» **Instructions for the task**
In the records that come next, find every line with "className". Return those lines.

» **Data shown**

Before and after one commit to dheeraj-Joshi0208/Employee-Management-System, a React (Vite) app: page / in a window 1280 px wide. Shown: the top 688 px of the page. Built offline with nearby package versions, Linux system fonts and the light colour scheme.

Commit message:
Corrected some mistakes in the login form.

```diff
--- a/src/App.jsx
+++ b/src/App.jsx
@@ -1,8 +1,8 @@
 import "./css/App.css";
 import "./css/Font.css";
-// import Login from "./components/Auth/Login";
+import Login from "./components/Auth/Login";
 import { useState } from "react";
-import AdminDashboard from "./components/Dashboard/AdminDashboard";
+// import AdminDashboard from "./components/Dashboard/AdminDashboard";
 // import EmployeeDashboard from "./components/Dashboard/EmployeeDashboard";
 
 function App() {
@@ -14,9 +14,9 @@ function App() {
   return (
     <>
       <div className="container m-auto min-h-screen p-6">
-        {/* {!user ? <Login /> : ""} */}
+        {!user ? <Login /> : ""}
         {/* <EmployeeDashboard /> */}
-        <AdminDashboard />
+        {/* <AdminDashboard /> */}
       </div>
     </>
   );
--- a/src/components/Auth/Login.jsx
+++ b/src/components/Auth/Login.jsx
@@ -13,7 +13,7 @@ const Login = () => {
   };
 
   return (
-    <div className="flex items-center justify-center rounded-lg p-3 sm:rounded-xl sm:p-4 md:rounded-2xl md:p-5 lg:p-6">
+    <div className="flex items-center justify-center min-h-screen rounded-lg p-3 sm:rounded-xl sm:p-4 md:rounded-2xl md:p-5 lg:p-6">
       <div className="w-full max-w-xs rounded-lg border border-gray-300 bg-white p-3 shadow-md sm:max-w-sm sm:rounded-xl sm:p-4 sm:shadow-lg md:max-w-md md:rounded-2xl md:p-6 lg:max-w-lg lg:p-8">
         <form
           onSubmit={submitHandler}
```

* * *

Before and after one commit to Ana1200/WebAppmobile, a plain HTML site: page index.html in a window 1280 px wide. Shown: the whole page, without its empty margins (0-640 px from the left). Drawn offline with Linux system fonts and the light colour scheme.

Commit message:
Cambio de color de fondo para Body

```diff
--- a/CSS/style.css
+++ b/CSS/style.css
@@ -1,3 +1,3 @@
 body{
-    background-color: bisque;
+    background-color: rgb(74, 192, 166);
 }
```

» **Solved problem**
       <div className="container m-auto min-h-screen p-6">
-    <div className="flex items-center justify-center rounded-lg p-3 sm:rounded-xl sm:p-4 md:rounded-2xl md:p-5 lg:p-6">
+    <div className="flex items-center justify-center min-h-screen rounded-lg p-3 sm:rounded-xl sm:p-4 md:rounded-2xl md:p-5 lg:p-6">
       <div className="w-full max-w-xs rounded-lg border border-gray-300 bg-white p-3 shadow-md sm:max-w-sm sm:rounded-xl sm:p-4 sm:shadow-lg md:max-w-md md:rounded-2xl md:p-6 lg:max-w-lg lg:p-8">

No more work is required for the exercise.